Weighing the possible gains and losses of a strike has become more complicated for Polish workers in recent weeks. Before, they had nothing to lose. Now, they have a union and other new freedoms guaranteed by the summer agreements. In addition, further work stoppages at this time would risk economic catastrophe in Poland.

Because of the worsening shortages of goods since the summer, many Poles do not want another strike.But should Solidarity opt for one, it is sure to get widespread support. The reason is that Solidarity is viewed as a critical new chance which workers are likely to support in causes which might go against their better judgment.

"If we ask, 'Should there be a strike,' the country is indecisive. If we announce a strike, the entire country will be with us," said Andrzej Gwiazda, a leader of the Gdansk union, in an interview this week.

While increasingly conscious of their growing responsibility to both the dreams and the economy of the nation, the union federation itself tends still to be consumed by the individual emotions and ambitions of its organizers.

It does not have formally elected officers yet; its governing structure often appears unwieldy; and its commission meetings frequently turn heated and fall into chaos.

The arguments and divisions among members are seen as a natural function of the lack of democratic experience among workers and the strong personalities of some leaders. But one question being asked is whether Solidarity can get a grip on itself in time to keep its grip on the country.
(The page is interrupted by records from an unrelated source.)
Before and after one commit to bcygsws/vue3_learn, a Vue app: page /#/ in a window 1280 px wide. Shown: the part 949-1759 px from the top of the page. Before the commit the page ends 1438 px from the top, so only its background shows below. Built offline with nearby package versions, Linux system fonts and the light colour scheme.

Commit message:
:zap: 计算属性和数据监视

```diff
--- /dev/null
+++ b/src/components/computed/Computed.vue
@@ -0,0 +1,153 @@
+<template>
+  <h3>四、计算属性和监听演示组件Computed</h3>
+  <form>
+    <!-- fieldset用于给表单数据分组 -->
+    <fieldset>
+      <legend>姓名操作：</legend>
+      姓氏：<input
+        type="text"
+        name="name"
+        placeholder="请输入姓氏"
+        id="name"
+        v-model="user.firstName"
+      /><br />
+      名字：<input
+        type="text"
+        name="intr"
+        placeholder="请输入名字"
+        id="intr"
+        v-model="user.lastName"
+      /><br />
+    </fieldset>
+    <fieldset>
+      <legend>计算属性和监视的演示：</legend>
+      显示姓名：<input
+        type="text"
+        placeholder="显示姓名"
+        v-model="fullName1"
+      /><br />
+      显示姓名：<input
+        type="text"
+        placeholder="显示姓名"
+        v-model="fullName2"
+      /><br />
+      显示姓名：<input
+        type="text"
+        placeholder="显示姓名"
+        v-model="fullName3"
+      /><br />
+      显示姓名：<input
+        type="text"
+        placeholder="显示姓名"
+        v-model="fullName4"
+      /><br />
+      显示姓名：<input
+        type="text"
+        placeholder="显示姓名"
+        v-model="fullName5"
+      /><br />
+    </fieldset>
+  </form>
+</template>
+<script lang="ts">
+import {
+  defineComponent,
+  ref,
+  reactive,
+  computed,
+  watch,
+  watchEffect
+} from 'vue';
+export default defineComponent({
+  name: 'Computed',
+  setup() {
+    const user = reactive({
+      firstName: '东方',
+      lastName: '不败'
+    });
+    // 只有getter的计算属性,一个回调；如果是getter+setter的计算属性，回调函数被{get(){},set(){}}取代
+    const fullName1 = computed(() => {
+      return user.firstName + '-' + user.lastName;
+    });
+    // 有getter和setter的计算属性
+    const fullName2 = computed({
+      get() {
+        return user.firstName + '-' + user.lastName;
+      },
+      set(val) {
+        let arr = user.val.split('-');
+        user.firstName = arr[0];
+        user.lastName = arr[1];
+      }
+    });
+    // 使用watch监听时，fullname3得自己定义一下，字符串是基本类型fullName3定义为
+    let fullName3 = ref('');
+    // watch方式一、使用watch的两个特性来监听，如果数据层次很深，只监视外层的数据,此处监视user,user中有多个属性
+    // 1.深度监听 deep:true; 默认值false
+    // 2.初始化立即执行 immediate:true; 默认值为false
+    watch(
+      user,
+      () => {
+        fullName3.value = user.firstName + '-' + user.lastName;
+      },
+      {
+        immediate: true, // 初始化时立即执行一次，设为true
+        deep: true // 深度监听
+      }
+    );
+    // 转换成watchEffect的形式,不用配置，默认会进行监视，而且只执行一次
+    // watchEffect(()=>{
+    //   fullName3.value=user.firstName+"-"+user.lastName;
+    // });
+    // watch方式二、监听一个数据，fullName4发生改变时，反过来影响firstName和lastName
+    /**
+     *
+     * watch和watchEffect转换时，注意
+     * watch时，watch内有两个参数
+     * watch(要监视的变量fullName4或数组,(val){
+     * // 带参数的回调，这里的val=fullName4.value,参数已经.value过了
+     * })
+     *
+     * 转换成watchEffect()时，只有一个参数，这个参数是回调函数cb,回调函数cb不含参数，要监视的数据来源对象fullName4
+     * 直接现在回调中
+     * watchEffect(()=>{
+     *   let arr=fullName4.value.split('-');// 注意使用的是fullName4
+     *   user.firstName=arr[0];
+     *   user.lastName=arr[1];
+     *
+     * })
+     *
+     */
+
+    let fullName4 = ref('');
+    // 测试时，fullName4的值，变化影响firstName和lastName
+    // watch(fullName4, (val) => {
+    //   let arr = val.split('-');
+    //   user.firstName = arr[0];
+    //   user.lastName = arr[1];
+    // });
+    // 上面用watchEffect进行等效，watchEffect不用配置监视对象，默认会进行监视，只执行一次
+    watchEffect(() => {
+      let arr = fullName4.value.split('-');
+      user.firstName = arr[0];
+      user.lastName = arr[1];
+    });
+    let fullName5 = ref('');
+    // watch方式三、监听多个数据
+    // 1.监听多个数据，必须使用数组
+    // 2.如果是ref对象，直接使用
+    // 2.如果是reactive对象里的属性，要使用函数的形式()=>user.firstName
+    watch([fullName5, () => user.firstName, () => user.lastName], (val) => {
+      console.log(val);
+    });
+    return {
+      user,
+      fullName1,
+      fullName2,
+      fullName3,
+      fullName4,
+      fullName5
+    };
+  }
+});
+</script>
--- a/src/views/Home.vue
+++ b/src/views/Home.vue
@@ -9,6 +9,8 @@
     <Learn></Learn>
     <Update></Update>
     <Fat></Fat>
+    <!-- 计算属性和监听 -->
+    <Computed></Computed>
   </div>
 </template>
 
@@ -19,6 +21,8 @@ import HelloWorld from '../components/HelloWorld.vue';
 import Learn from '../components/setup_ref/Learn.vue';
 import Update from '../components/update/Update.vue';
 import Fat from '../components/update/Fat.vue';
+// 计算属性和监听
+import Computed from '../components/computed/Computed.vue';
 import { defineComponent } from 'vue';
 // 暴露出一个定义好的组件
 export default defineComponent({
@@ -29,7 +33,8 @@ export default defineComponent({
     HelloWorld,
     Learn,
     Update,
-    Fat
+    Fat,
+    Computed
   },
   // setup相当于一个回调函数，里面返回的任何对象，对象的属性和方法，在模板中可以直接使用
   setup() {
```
The Warsaw regime has taken every opportunity since signing the Aug. 31 agreement which guaranteed the existence of independent trade unions to affirm that guarantee. But tomorrow's discussion relates to the one theme on which the Polish government can brook no compromise: its communist principles.

These principles -- which include the leading role of the party in the state, social ownership of the means of production and the inviolability of Poland's international alliances -- were recognized by workers in the Gdansk agreement. At issue is whether Solidarity can agree to write them into its charter.

Union leaders say such political principles have no place in the charter of their nonpolitical organization. Government officials answer that by refusing to include them, Solidarity itself commits a political act.

The Warsaw district court forced the principles in as part of its decision last week to go ahead and register Solidarity -- a tour de force branded as illegal by the union which has announced it will appeal the insertion and other changes dictated by the court.

Going on the assumption that the lower court did not act on its own -- and neither will the Supreme Court in hearing the appeal -- union leaders want assurances from the government that Polish authorities will swing their influence behind Solidarity's cause. Depending on the response, the union has threatened it will prepare selective strikes by Nov. 12.

Four other issues are on Solidarity's agenda: more access to the media, which includes provision for a new trade union paper; further wage increases for groups not adequately covered under the summer agreements; registration of the trade union of peasants, whose statute was rejected on grounds that farmers, most of whom own their own land, do not qualify as workers and so do not come under the Gdansk accord; drafting of real economic reforms to get rid of chronic shortages of goods.